Pretty much by accident – my work colleagues knew I dabbled with Linux and wasn’t afraid of new tech – so when an ESX host started having problems I got tasked with fixing it. I fell in love with the technology and have moved onward ever since. I’ve always ended up being involved in the online community is many walks of life , both work and pleasure ( of course working with VMware it’s both 😉 ) Encouragement from peers got me into blogging and drunken conversations at VMworld got me into podcasting ! 

What would you tell someone who wanted to get a job like yours to do?

Don’t be afraid to get stuck into new things – accept that you will never know 100% of something and learn to apply old knowledge to new situations.

vExpert Spotlight: Shane Williford

Twitter Handle: @coolsport00

Blog URL: No blog per sè http://www.experts-exchange.com/M_4444420.html

Current Employer: Mazuma Credit Union

How did you get into IT?

I got into IT because I was intrigued at how PCs worked when I first saw them being placed in our office back in the early 1990s when I was in the Air Force. I wanted to know how “windows” was created, so that question was “driver” in my pursuit of computer technology ultimately. I completed my Business degree in Mgmt. Information Systems and then 5yrs later pursued MCSA/MCSE certifications to land a Systems Administrator role.

How did you get into working with VMware and becoming a 2011 vExpert?

I started working with VMware at my current organization. It was decided that we had outgrown our virtualization solution at the time, and that it was time to expand into new & deeper horizons. Needless to say, after my VMware POC (proof of concept), I was hooked. In my current position (Sr. Systems Administrator), & due to the size of our organization, I wear many hats, but virtualization, and specifically VMware, has become my ‘niche’.

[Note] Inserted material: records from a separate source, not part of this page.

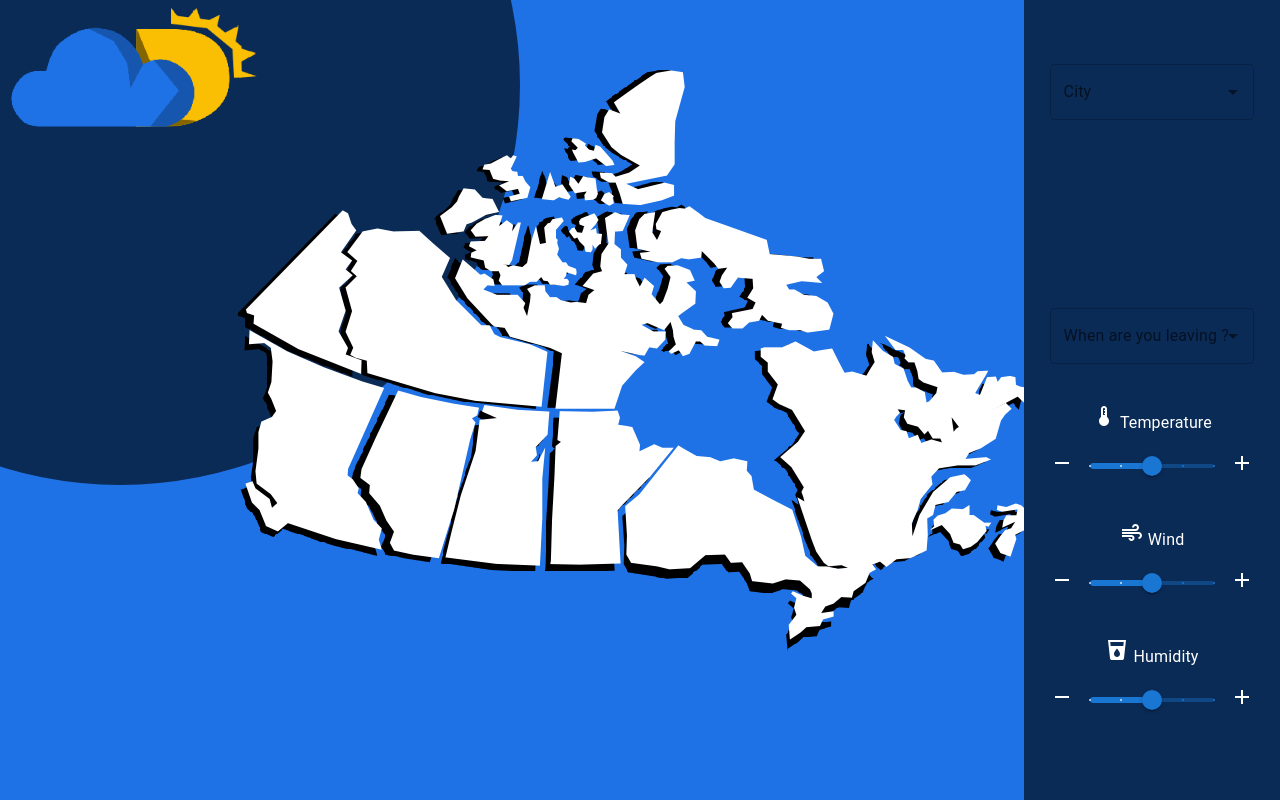
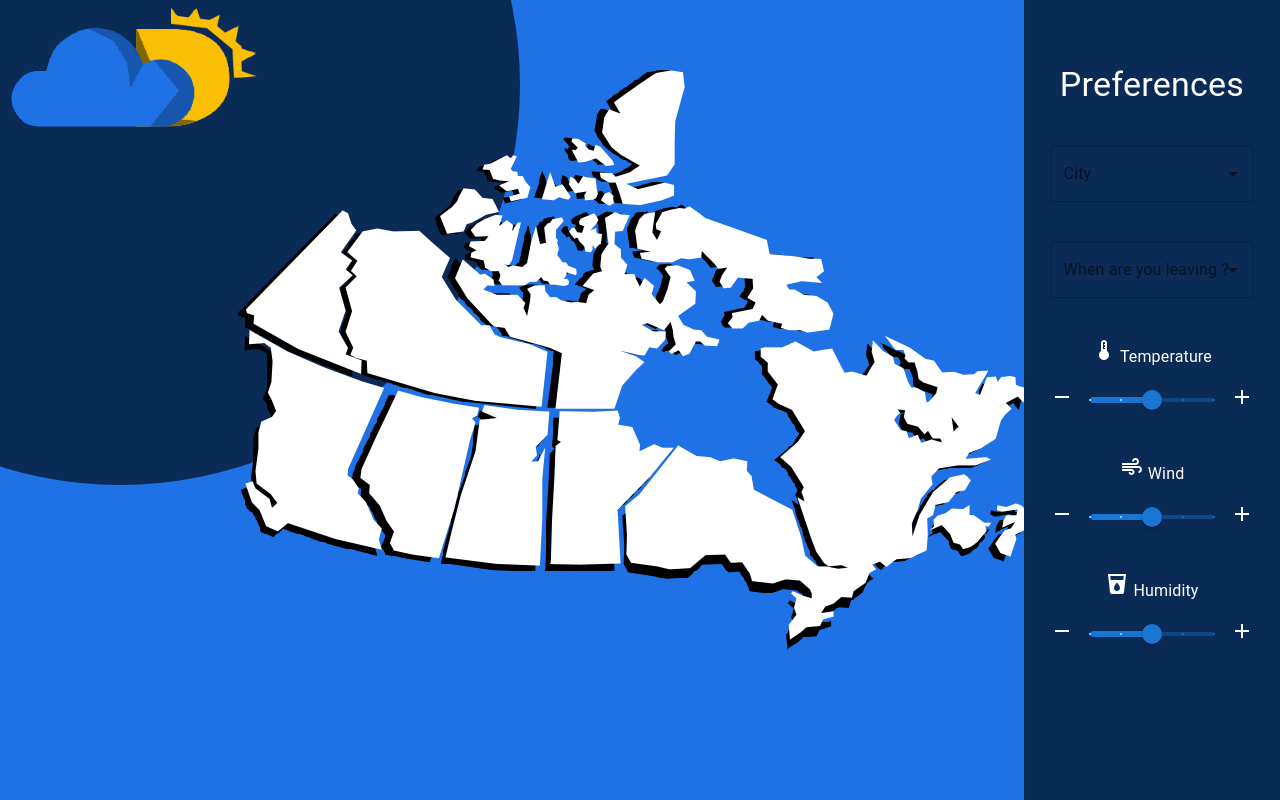
Before and after one commit to SamuelMaltais/fait-frette.tech, a React (Create React App) app: page / in a window 1280 px wide. Built offline with nearby package versions, Linux system fonts and the light colour scheme.

Commit message:
minor changes

```diff
--- a/src/components/Sidebar.js
+++ b/src/components/Sidebar.js
@@ -17,6 +17,7 @@ function Sidebar(props) {
     return (
         <>
             <Stack className="container" direction="column" alignItems="center" spacing={5}>
+                <Typography variant="h4">Preferences</Typography>
                 <TopSideBar city={props.city} dayInFuture={props.dayInFuture} setCity={props.setCity} setDayInFuture={props.setDayInFuture} />
                 <Stack className="section" direction="column" alignItems="center" spacing={2}>
                     <Typography><Thermostat />  Temperature</Typography>
--- a/src/components/TopSideBar.js
+++ b/src/components/TopSideBar.js
@@ -1,4 +1,4 @@
-import { Autocomplete, TextField } from "@mui/material";
+import { Autocomplete, Stack, TextField } from "@mui/material";
 import { cities } from "../cities";
 import "./topSideBar.css"
 
@@ -19,7 +19,7 @@ function TopSideBar(props) {
       ]
       // or
     return (
-    <div className="top-side-bar-container">
+    <Stack sx={{width: "100%"}} spacing={5}>
         <Autocomplete
         disablePortal
         id="combo-box-demo"
@@ -44,7 +44,7 @@ function TopSideBar(props) {
         }
         renderInput={(params) => <TextField {...params} label="When are you leaving ?" />}
         />
-    </div>
+    </Stack>
     );
 }
 
--- a/src/components/topSideBar.css
+++ b/src/components/topSideBar.css
@@ -2,6 +2,5 @@
     display: flex;
     flex-direction: column;
     justify-content: space-between;
-    height: 300px;
     width: 100%;
 }
```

I was awarded VMware’s vExpert 2011 award due to my involvement in the VMware Zone on Experts-Exchange.com and (assumedly) my involvement on Twitter. Over the past year, I’ve spent countless hours assisting, supporting, and spreading the ‘good news’ of VMware, and its partners, to the folks who post questions on EE. If the questions that get answered are “accepted” by posters, points are awarded. I was fortunate enough to finish with the most points for the year and thus was awarded the VMware Zone Expert of the Year Award for 2010 by Experts Exchange. 

What would you tell someone who wanted to get a job like yours to do?

Lay the foundation by attending college & pursue a degree in Technology. Afterwards, get some career, hands-on experience. Be “ok” with starting towards the bottom. Do the job at the moment, and do it well, but don’t ‘settle’ for staying there. Look to the technology that interests you and pursue it. Take certification courses, as well as some personal time to learn it. Read all Guides associated with it. Find an avenue to share the knowledge (blog, experts-exchange, or the like…) that is conducive to you. Rewards & accolades will follow if you stay true to yourself.